**Exercise brief:**
Copy each line of the records below that mentions the word "item".

====== Information provided ======

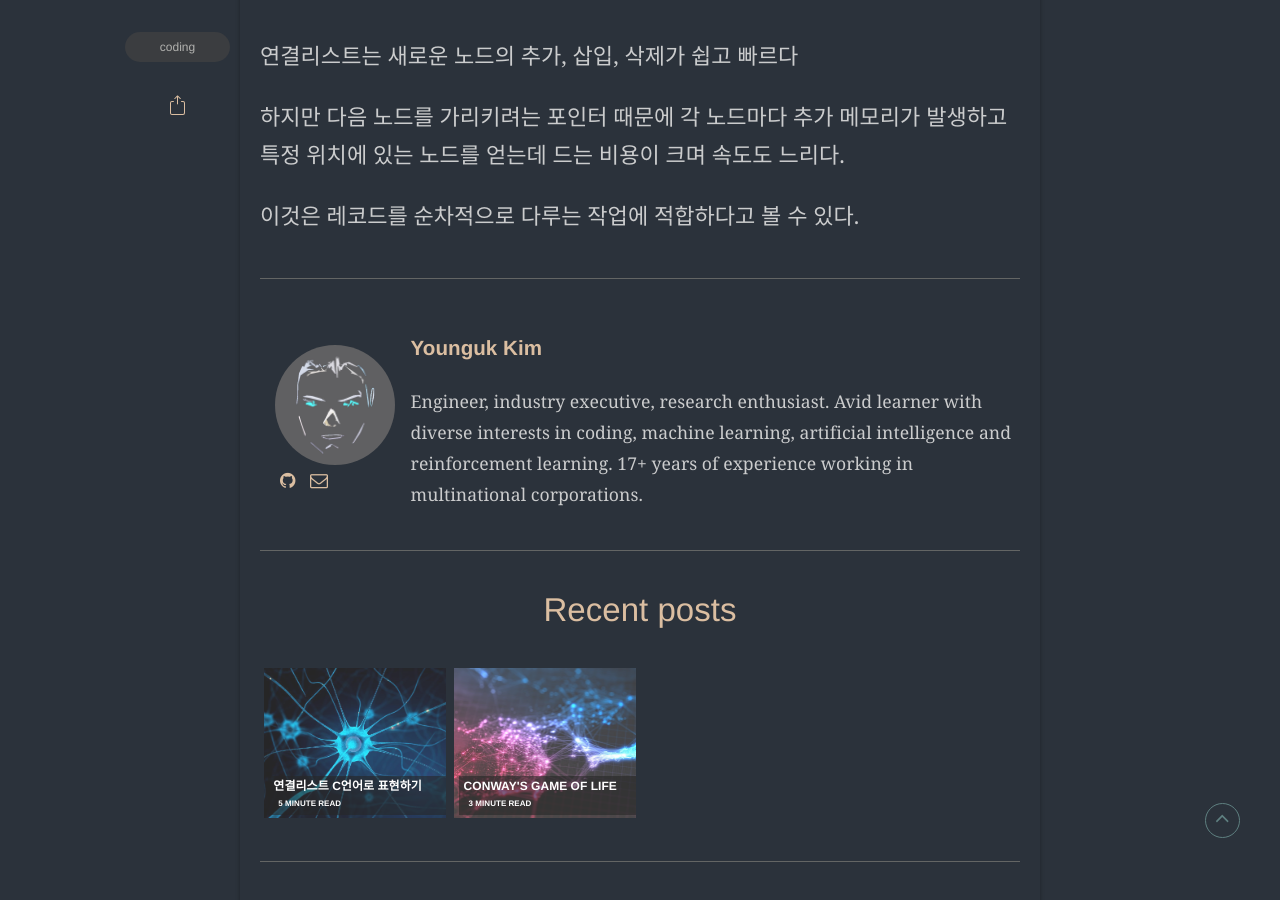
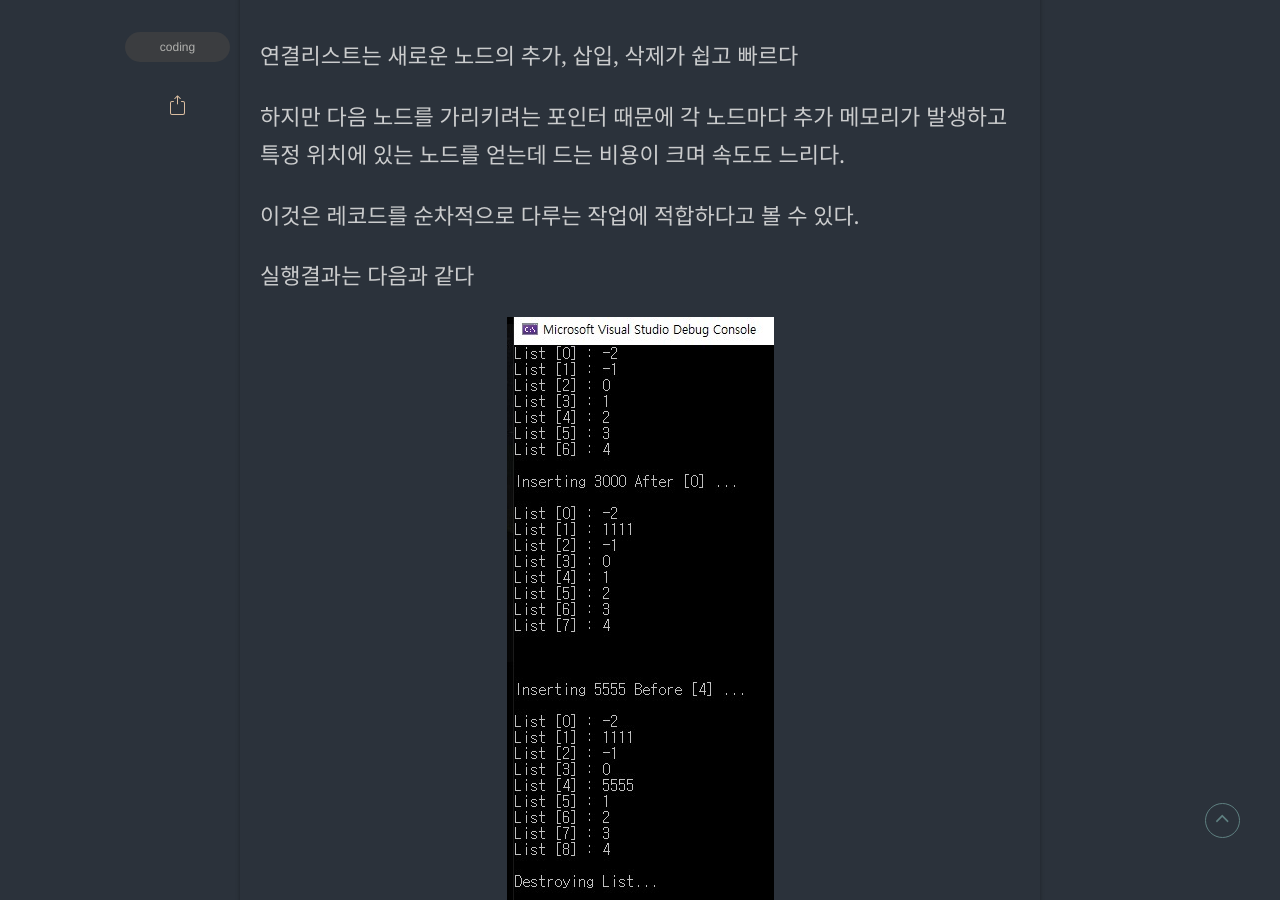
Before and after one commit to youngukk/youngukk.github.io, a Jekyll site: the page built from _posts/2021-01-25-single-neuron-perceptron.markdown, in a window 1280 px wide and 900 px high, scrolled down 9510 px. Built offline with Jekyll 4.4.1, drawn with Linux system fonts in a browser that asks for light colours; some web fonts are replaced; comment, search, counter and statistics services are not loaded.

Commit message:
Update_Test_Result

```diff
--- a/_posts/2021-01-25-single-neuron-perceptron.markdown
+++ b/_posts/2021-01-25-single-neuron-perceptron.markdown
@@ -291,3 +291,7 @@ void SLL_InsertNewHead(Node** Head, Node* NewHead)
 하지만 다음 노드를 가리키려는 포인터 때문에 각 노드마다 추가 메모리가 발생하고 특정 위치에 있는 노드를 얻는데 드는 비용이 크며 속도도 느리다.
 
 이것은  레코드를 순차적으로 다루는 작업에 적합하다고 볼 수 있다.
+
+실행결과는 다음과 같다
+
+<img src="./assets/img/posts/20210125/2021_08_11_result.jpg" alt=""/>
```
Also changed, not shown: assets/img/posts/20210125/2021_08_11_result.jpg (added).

======
====== Information provided ======

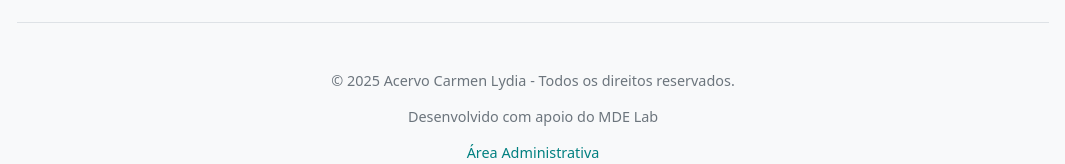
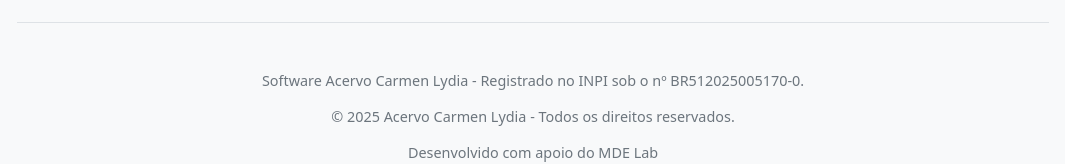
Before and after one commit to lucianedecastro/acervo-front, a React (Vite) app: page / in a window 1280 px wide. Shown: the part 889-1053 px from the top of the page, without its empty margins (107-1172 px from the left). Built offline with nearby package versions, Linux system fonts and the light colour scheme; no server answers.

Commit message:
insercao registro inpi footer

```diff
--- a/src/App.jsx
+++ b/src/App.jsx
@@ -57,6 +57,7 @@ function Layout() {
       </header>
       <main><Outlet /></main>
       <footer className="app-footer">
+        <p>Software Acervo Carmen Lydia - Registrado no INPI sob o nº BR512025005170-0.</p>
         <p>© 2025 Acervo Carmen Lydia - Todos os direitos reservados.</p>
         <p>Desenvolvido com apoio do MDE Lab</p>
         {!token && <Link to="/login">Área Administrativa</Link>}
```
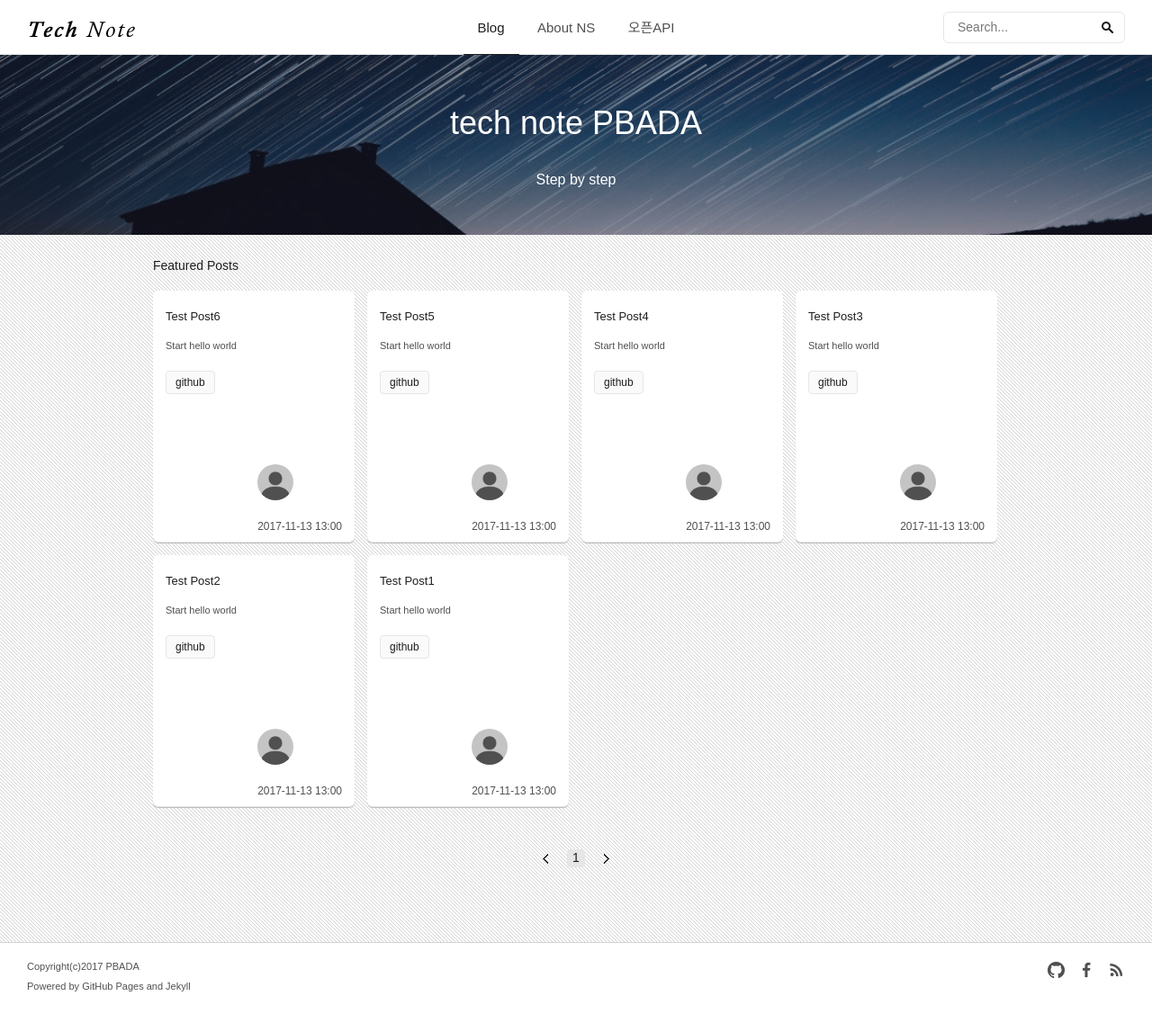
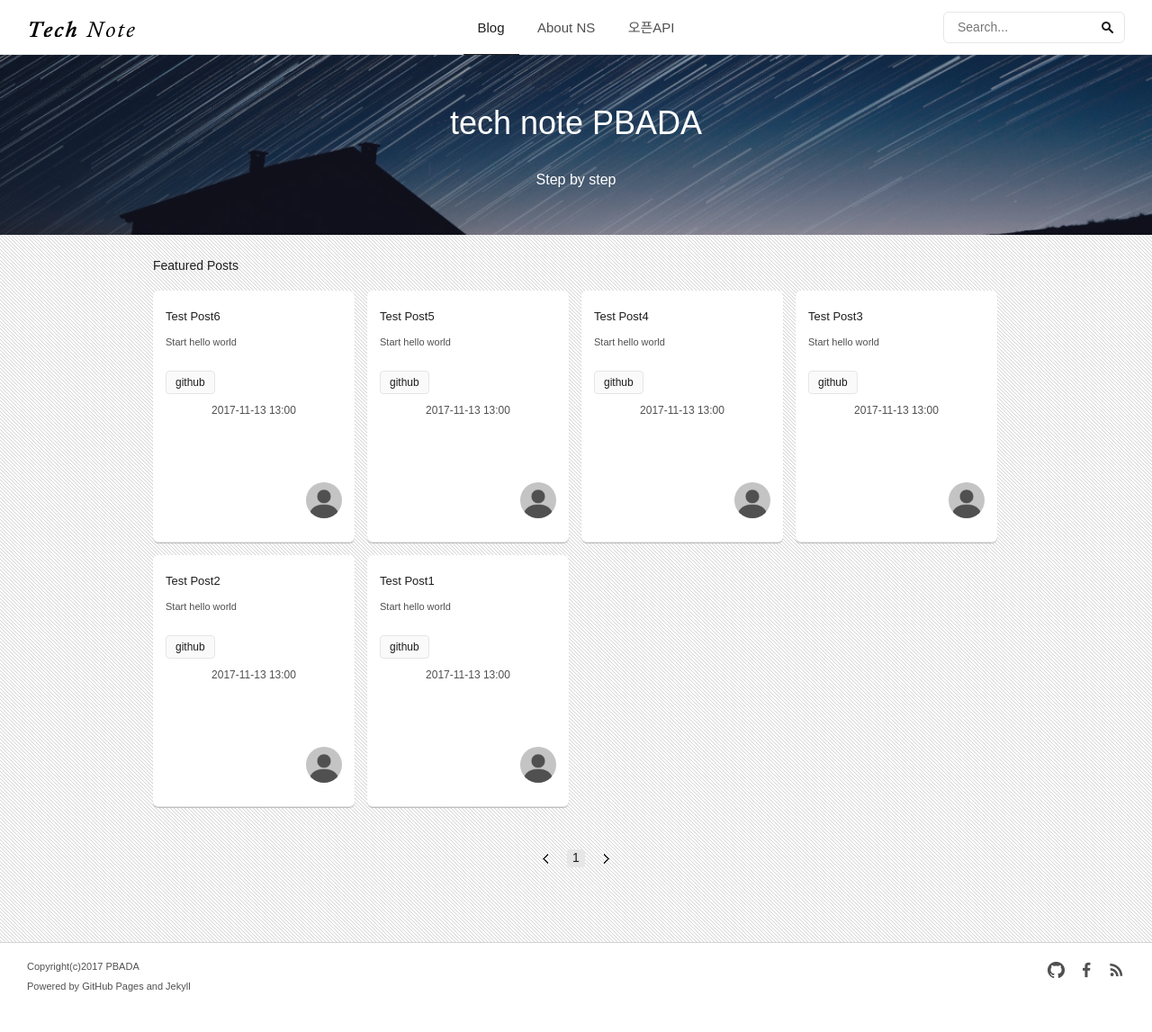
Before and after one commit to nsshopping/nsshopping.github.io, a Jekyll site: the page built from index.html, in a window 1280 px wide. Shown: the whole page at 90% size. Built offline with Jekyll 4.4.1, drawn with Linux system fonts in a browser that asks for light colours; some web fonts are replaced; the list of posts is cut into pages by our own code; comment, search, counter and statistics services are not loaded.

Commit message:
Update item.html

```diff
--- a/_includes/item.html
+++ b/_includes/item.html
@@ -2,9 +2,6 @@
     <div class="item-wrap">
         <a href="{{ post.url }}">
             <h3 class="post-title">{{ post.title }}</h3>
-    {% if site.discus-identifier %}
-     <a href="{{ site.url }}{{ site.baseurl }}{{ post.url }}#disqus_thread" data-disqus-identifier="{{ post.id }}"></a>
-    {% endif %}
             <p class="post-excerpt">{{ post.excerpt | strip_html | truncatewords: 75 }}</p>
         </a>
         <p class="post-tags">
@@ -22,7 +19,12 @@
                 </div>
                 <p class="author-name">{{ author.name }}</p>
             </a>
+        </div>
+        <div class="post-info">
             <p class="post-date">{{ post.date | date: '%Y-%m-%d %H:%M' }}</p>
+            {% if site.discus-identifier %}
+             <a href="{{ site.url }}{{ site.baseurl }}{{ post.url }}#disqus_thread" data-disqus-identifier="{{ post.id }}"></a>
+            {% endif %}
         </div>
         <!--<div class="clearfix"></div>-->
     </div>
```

======
====== Information provided ======

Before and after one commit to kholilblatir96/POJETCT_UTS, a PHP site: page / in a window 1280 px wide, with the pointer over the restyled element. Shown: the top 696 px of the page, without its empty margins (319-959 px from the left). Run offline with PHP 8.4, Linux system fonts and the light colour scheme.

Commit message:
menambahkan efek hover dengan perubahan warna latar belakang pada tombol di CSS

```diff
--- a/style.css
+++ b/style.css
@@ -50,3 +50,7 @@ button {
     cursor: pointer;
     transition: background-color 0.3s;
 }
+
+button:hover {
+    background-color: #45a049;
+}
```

======

**Task answer:**
Update item.html
--- a/_includes/item.html
+++ b/_includes/item.html
     <div class="item-wrap">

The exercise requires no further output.